Dad’s Point of View

My husband and I are very different people. I tend to worry, a lot, and he is better at letting things be. What I worry about and what he worries about also tend to be very different. He has a shorter temper than I do, and will get after Ben more for his “typical” behaviors, which I find frustrating. But, maybe that pushes him in a way that I can’t because I still feel guilt and that overwhelming desire to protect my child.

He is also Ben’s primary caregiver in the sense that my illnesses often leave me in bed, and Ben and Dad are best buds who spend the days together. I asked him to write about the diagnosis and how he felt, and would like to add his viewpoint to more of my posts in the future.

I have discovered, not to my surprise, that we handle all of this quite differently. He is also a schoolteacher that works with Gifted and Talented students, and has dyslexia, ADHD and mood disorders similar to my son. There is some question as to whether he would have been diagnosed as autistic as a child or not, but either way, he is a fully functioning adult now, which gives me hope.

Here are his thoughts on our son’s diagnosis:

“We all want to think our child is the smartest. Then the next moment we wonder how a child will live to be an adult. I have a son that does things that drive me crazy. This is normal for every parent, but then there is something that makes you think, “There is something seriously wrong with this child”. In my case this is true.

My son was diagnosed with high functioning autism, dyslexia, and several other problems. It took until he was 8 years old to get this figured out because he is a smart child. I teach the gifted and talented program and had the great opportunity to test him for the program. During the test we are supposed to keep a “poker face” so the student does not get clues to the right or wrong answers. When I tested my son I had to take a break because his answers were so outside the box that they were giving me an anxiety attack. He passed and now can be called twice exceptional.

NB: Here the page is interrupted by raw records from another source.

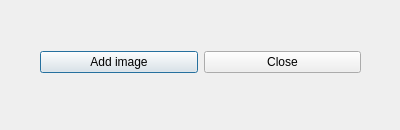
First picture: the form in addImage.ui, repository Rektosauros/RVAU, before the edit.
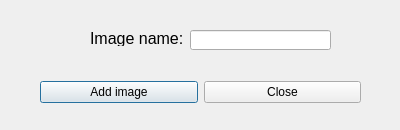
Second picture: the form after the edit.

Commit message: user can now name the images he adds to an interest point

```diff
--- a/addImage.ui
+++ b/addImage.ui
@@ -13,11 +13,11 @@
   <property name="windowTitle">
    <string>Dialog</string>
   </property>
-  <widget class="QWidget" name="">
+  <widget class="QWidget" name="layoutWidget">
    <property name="geometry">
     <rect>
      <x>40</x>
-     <y>50</y>
+     <y>80</y>
      <width>321</width>
      <height>25</height>
     </rect>
@@ -39,6 +39,34 @@
     </item>
    </layout>
   </widget>
+  <widget class="QLabel" name="imgNameLabel">
+   <property name="geometry">
+    <rect>
+     <x>90</x>
+     <y>30</y>
+     <width>101</width>
+     <height>16</height>
+    </rect>
+   </property>
+   <property name="font">
+    <font>
+     <pointsize>12</pointsize>
+    </font>
+   </property>
+   <property name="text">
+    <string>Image name:</string>
+   </property>
+  </widget>
+  <widget class="QLineEdit" name="imgNameLineEdit">
+   <property name="geometry">
+    <rect>
+     <x>190</x>
+     <y>30</y>
+     <width>141</width>
+     <height>20</height>
+    </rect>
+   </property>
+  </widget>
  </widget>
  <resources/>
  <connections/>
```
The commit also changes 3 other files.
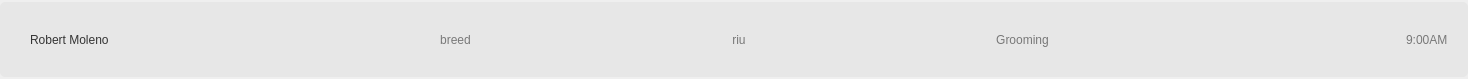
This is Desktop_Application/Frontend/ui-files/AppointmentsTodayCard.ui in DreddVDomasian/Petmate-Desktop-Application as Qt 5 draws it before an edit. The edited form follows.
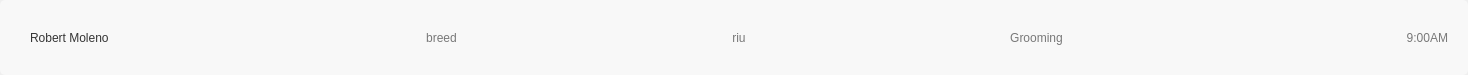
This is the edited form.

Commit message:
Improve appointment card scaling and font responsiveness
Added responsive scaling and font adjustments for AppointmentsTodayCard widgets in app.py, ensuring consistent appearance on resize. Updated AppointmentsTodayCard.ui to remove hardcoded font styles, adjust layout spacing, and improve alignment. Modified Home.ui to tweak minimum sizes, font sizes, and margins for better visual consistency.

Patch:
```diff
--- a/Desktop_Application/Frontend/ui-files/AppointmentsTodayCard.ui
+++ b/Desktop_Application/Frontend/ui-files/AppointmentsTodayCard.ui
@@ -7,7 +7,7 @@
     <x>0</x>
     <y>0</y>
     <width>1468</width>
-    <height>79</height>
+    <height>75</height>
    </rect>
   </property>
   <property name="windowTitle">
@@ -32,7 +32,7 @@
    <item>
     <widget class="QFrame" name="homeAppointments">
      <property name="sizePolicy">
-      <sizepolicy hsizetype="Expanding" vsizetype="Fixed">
+      <sizepolicy hsizetype="Expanding" vsizetype="Expanding">
        <horstretch>0</horstretch>
        <verstretch>0</verstretch>
       </sizepolicy>
@@ -48,7 +48,7 @@
      </property>
      <property name="styleSheet">
       <string notr="true">#homeAppointments{
-	background-color:rgb(231, 231, 231);
+	background-color:rgb(248, 248, 248);
 	border-radius : 5px;
 	border-bottom: #272727;
 	border-right: #272727;
@@ -65,7 +65,7 @@
      </property>
      <layout class="QHBoxLayout" name="horizontalLayout_2">
       <property name="spacing">
-       <number>0</number>
+       <number>70</number>
       </property>
       <property name="leftMargin">
        <number>30</number>
@@ -159,14 +159,8 @@
         </property>
        </widget>
       </item>
-      <item alignment="Qt::AlignRight">
+      <item>
        <widget class="QLabel" name="appointmentTime">
-        <property name="maximumSize">
-         <size>
-          <width>284</width>
-          <height>16777215</height>
-         </size>
-        </property>
         <property name="styleSheet">
          <string notr="true">font: 81 12pt &quot;Montserrat Medium&quot;;
 color: rgb(120, 120, 120);</string>
@@ -174,6 +168,12 @@
         <property name="text">
          <string>9:00AM</string>
         </property>
+        <property name="alignment">
+         <set>Qt::AlignRight|Qt::AlignTrailing|Qt::AlignVCenter</set>
+        </property>
+        <property name="margin">
+         <number>50</number>
+        </property>
        </widget>
       </item>
      </layout>
```
Left out of the diff: 12 changed lines with no effect on the pictures. The commit also changes 2 other files.
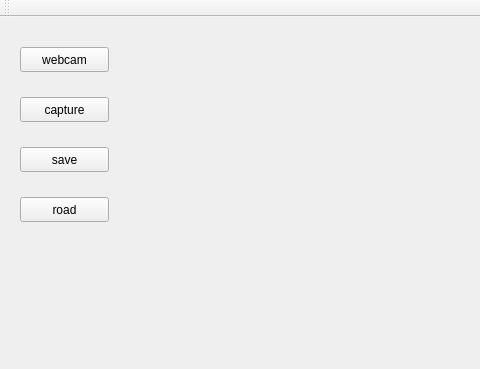
Before: the Qt Designer form photoshop/photoshop_qt/mainwindow.ui in ChampBlue/my_project, drawn with Qt 5; both pictures show x 0 to 480 and y 0 to 369 of the 910 by 485 pixel window.
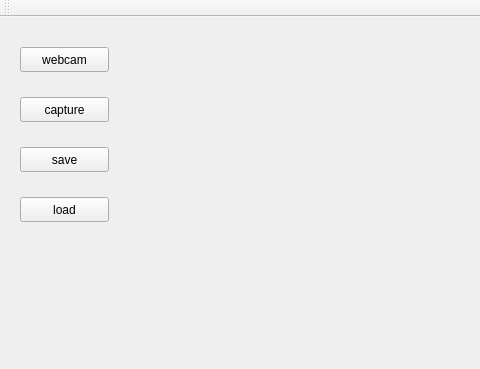
After: the same form once the commit is applied.

Commit message: photoshop_ver3

```diff
--- a/photoshop/photoshop_qt/mainwindow.ui
+++ b/photoshop/photoshop_qt/mainwindow.ui
@@ -50,7 +50,7 @@
      </rect>
     </property>
     <property name="text">
-     <string>road</string>
+     <string>load</string>
     </property>
    </widget>
    <widget class="QPushButton" name="pushButton_4">
```
The commit also changes 2 other files.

As a dad I am worried that this will hurt my son’s future. As a teacher I see a child that loves to learn and has the ability to do anything. These two forces fight with each other, but I know he will be great because he has parents that know what they are doing. Another reason he took so long to get figured out is that we do everything a child needs.

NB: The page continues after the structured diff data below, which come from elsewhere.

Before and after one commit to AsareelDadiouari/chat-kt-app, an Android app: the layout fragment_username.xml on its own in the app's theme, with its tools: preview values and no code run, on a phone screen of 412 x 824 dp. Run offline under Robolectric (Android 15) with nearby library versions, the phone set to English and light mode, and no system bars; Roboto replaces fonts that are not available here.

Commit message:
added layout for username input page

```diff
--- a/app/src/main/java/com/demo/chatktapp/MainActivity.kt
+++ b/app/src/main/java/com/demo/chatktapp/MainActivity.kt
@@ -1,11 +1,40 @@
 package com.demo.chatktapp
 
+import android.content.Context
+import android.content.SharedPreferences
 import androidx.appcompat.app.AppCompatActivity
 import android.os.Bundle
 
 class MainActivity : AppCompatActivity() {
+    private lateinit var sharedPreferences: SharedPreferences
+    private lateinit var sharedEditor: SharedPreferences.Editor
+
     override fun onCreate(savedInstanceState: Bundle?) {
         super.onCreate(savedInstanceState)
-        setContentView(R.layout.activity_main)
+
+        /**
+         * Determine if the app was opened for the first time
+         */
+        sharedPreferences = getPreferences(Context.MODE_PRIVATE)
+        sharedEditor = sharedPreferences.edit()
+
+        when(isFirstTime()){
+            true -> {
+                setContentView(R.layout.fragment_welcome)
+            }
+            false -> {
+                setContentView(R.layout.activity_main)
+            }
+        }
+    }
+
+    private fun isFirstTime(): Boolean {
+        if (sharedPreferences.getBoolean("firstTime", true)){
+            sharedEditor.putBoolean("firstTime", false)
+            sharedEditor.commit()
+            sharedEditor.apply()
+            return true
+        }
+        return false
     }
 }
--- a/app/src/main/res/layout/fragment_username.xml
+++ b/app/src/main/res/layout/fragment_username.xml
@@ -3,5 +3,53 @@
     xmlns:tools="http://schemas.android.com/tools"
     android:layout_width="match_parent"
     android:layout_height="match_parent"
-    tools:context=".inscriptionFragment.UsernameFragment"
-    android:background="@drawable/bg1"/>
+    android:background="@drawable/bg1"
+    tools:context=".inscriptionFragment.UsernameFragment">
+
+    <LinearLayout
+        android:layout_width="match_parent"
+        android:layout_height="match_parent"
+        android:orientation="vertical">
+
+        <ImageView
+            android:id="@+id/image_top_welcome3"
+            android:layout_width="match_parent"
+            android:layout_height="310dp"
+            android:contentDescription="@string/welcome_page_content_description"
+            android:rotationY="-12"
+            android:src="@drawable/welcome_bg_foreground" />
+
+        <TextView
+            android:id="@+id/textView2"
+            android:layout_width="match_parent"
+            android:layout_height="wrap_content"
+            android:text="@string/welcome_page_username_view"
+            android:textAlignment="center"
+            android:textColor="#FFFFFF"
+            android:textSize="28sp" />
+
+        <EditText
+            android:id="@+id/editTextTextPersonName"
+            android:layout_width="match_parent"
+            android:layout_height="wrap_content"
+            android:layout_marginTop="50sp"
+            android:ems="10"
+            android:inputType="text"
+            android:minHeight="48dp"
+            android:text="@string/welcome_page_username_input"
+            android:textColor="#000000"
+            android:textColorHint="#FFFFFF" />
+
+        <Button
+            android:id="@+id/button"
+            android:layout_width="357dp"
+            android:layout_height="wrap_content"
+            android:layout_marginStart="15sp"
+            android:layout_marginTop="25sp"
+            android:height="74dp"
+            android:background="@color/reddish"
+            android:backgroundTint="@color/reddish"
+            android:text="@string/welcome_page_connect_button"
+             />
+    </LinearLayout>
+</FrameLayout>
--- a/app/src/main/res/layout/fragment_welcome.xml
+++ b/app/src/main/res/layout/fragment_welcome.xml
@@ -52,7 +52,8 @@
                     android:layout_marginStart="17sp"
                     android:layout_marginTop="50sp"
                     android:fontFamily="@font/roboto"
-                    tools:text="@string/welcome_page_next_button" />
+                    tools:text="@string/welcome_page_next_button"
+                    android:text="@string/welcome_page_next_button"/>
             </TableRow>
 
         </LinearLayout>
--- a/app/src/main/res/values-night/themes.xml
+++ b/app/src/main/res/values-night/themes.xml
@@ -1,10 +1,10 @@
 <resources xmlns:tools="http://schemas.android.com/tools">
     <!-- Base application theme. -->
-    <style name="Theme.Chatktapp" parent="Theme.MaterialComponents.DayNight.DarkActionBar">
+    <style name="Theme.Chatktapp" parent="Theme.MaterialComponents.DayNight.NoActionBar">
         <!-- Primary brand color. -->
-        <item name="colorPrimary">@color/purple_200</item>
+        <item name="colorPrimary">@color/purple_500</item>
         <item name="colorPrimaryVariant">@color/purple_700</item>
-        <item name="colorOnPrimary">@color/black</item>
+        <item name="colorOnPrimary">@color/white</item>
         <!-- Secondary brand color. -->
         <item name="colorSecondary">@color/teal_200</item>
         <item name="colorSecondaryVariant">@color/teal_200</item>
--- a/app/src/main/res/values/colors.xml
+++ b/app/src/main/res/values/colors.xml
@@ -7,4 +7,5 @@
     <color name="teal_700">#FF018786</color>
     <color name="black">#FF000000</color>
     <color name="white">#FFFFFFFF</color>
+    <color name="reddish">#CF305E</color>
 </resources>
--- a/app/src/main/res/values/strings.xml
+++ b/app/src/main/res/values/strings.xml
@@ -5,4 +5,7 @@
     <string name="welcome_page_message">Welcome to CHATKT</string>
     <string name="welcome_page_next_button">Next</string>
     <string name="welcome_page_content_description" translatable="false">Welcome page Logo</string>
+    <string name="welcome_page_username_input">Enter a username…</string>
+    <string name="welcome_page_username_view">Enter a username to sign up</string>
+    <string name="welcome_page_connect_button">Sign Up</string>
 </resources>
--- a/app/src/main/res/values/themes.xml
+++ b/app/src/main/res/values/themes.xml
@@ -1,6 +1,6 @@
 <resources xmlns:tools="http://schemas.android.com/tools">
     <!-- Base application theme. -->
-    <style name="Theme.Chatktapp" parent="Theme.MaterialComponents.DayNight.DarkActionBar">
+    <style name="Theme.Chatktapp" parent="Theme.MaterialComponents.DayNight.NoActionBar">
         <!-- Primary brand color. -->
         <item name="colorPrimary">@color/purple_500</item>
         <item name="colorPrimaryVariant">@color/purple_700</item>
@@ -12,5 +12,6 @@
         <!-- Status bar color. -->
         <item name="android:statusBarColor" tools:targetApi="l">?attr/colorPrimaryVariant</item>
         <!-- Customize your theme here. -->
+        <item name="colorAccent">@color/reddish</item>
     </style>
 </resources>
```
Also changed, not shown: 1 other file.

Lesson to learn is listening to your child’s teacher and not get defensive. Read to your child or at least get books on tape. Finally believe in your child and try your best to keep them alive.

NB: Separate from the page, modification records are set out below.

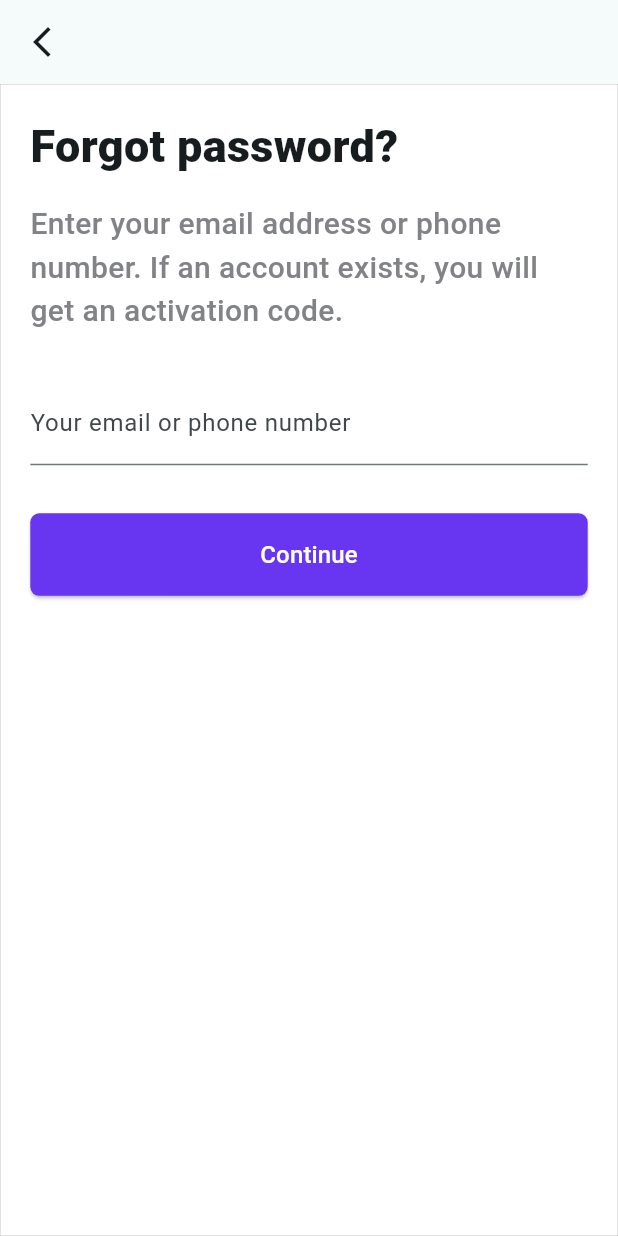
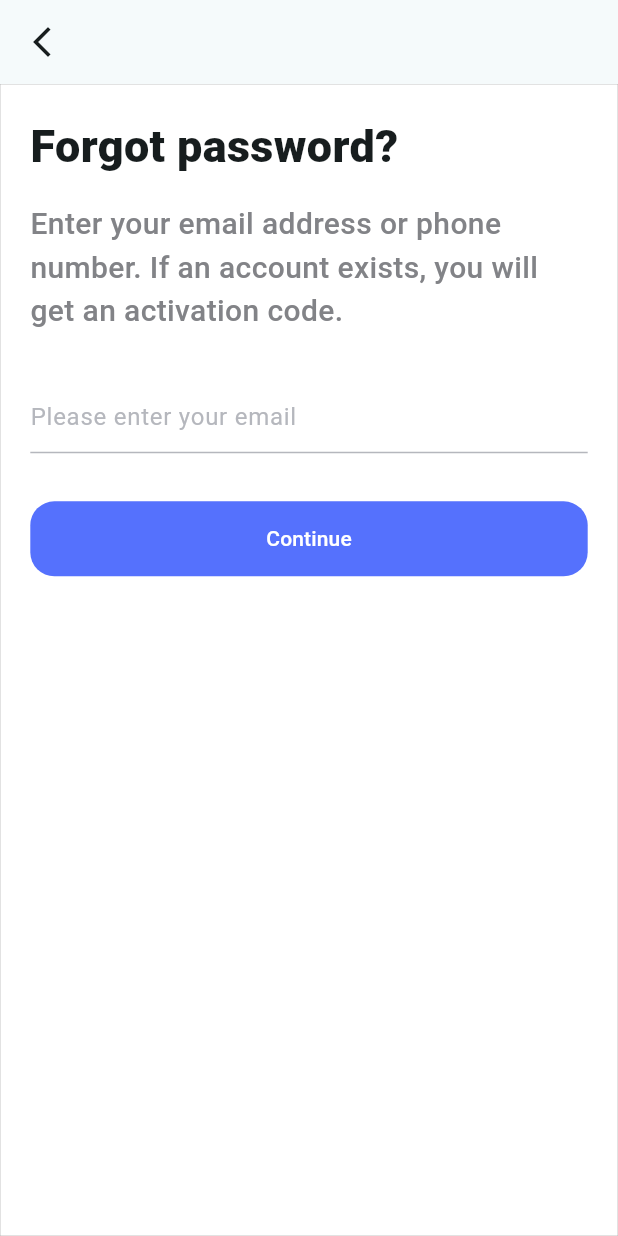
Before and after one commit to luan-thnh/zapp-app, a Flutter app: the ForgotPasswordScreen screen opened directly, on a phone screen of 412 x 824 dp. Run offline on Flutter 3.47's test engine with Material 3 defaults, Android fonts, the phone set to English and light mode, and no system bars; our stand-ins replace cloud_firestore, connectivity_plus, firebase_auth, firebase_core, firebase_storage, font_awesome_flutter and 2 more; missing offline and left inert: email_otp, flutter_facebook_auth; accounts and stored records are empty.

Commit message:
feat: zapp-010/forgot-password-screen

```diff
--- a/lib/screens/forgot_password_screen.dart
+++ b/lib/screens/forgot_password_screen.dart
@@ -1,9 +1,11 @@
 import 'package:email_otp/email_otp.dart';
 import 'package:flutter/material.dart';
-import 'package:messenger/screens/otp_confirmation_screen.dart';
 import 'package:messenger/screens/otp_send.dart';
 import 'package:messenger/theme/colors_theme.dart';
 import 'package:messenger/theme/typography_theme.dart';
+import 'package:messenger/utils/validate_field_util.dart';
+import 'package:messenger/widgets/button_widget.dart';
+import 'package:messenger/widgets/input_control_widget.dart';
 
 class ForgotPasswordScreen extends StatefulWidget {
   const ForgotPasswordScreen({Key? key}) : super(key: key);
@@ -13,15 +15,38 @@ class ForgotPasswordScreen extends StatefulWidget {
 }
 
 class _ForgotPasswordScreenState extends State<ForgotPasswordScreen> {
-  TextEditingController emailController = TextEditingController();
+  late TextEditingController emailController;
+
+  @override
+  void initState() {
+    super.initState();
+    emailController = TextEditingController();
+  }
+
+  @override
+  void dispose() {
+    emailController.dispose();
+    super.dispose();
+  }
+
   EmailOTP myauth = EmailOTP();
+  bool isSendingEmail = false;
 
   Future<void> _submitEmail(BuildContext context) async {
-    if (emailController.text.isNotEmpty) {
+    if (isSendingEmail) {
+      return; // Nếu đang gửi email, không làm gì cả
+    }
+
+    setState(() {
+      isSendingEmail = true; // Đánh dấu rằng đang gửi email
+    });
+
+    try {
+      if (emailController.text.trim().isNotEmpty) {
         myauth.setConfig(
           appEmail: "contact@hdevcoder.com",
           appName: "Email OTP",
-        userEmail: emailController.text,
+          userEmail: emailController.text.trim(),
           otpLength: 4,
           otpType: OTPType.digitsOnly,
         );
@@ -36,8 +61,7 @@ class _ForgotPasswordScreenState extends State<ForgotPasswordScreen> {
             MaterialPageRoute(
               builder: (context) => OtpScreen(
                 myauth: myauth,
-              userEmail:
-                  emailController.text, // Truyền giá trị email sang OtpScreen
+                userEmail: emailController.text.trim(),
               ),
             ),
           );
@@ -55,10 +79,18 @@ class _ForgotPasswordScreenState extends State<ForgotPasswordScreen> {
           ),
         );
       }
+    } finally {
+      setState(() {
+        isSendingEmail = false; // Đánh dấu rằng việc gửi email đã hoàn thành
+      });
+    }
   }
 
+  final _key = GlobalKey<FormState>();
   @override
   Widget build(BuildContext context) {
+    Size mq = MediaQuery.of(context).size;
+
     return Scaffold(
       appBar: AppBar(
         elevation: 0,
@@ -78,6 +110,8 @@ class _ForgotPasswordScreenState extends State<ForgotPasswordScreen> {
           ),
         ),
         padding: const EdgeInsets.all(20),
+        child: Form(
+          key: _key,
           child: Column(
             crossAxisAlignment: CrossAxisAlignment.start,
             children: [
@@ -94,47 +128,59 @@ class _ForgotPasswordScreenState extends State<ForgotPasswordScreen> {
                 ),
               ),
               SizedBox(height: 32),
-            TextFormField(
+              InputControlWidget(
                 controller: emailController,
-              keyboardType: TextInputType.emailAddress,
-              decoration: InputDecoration(
-                labelText: 'Your email or phone number',
-              ),
-              validator: (value) {
-                if (value == null || value.isEmpty) {
-                  return 'Please enter your email';
-                }
-                return null;
-              },
+                hintText: "Please enter your email",
+                obscureText: false,
+                validator: ValidateFieldUtil.validatePhoneNumberOrEmail,
               ),
               SizedBox(height: 32),
-            SizedBox(
-              width: double.infinity,
-              child: ElevatedButton(
-                onPressed: () {
+              TextButton(
+                onPressed: isSendingEmail
+                    ? null
+                    : () {
+                        if (_key.currentState!.validate()) {
+                          print('object');
                           _submitEmail(context);
+                        }
                       },
-                style: ElevatedButton.styleFrom(
-                  primary: ColorsTheme.purple,
+                style: TextButton.styleFrom(
+                    primary: ColorsTheme.primary,
+                    backgroundColor: isSendingEmail
+                        ? ColorsTheme.light
+                        : ColorsTheme.primary,
                     shape: RoundedRectangleBorder(
-                    borderRadius: BorderRadius.circular(6),
+                      borderRadius: BorderRadius.circular(16.0),
                     ),
+                    minimumSize: Size(mq.width, 50)),
+                child: Row(
+                  mainAxisAlignment: MainAxisAlignment.center,
+                  children: [
+                    if (isSendingEmail)
+                      const SizedBox(
+                        width: 16,
+                        height: 16,
+                        child: CircularProgressIndicator(
+                            color: ColorsTheme.lightDark),
                       ),
-                child: Padding(
-                  padding: EdgeInsets.all(16),
+                    if (isSendingEmail) const SizedBox(width: 12),
+                    Container(
+                      alignment: Alignment.center,
                       child: Text(
                         'Continue',
-                    style: TextStyle(
-                      fontSize: 16,
-                      color: Colors.white,
-                    ),
-                  ),
-                ),
+                        style: TypographyTheme.heading5(
+                            color: isSendingEmail
+                                ? ColorsTheme.lightDark
+                                : ColorsTheme.white),
                       ),
                     ),
                   ],
                 ),
               ),
+            ],
+          ),
+        ),
+      ),
     );
   }
 }
```
Also changed, not shown: lib/screens/login_screen.dart (+10 -3 lines), lib/screens/otp_send.dart (+57 -22 lines), lib/screens/register_screen.dart (+15 -7 lines). Lines whose indentation alone changed are shown as unchanged.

Thanks Dad!

About Natalie

I am a mom who stays at home while her son and husband play at school. I love to blog, enter giveaways, swim, hike, and scrapbook. I have a rare brain disorder called hypopituitarism. It keeps me slowed down, but can't stop me. My son is autistic, dyslexic and has ADHD. Dad is ADHD and dyslexic too. In the end we are always just muddling through, but I love our life, and my family and I wouldn’t change a thing.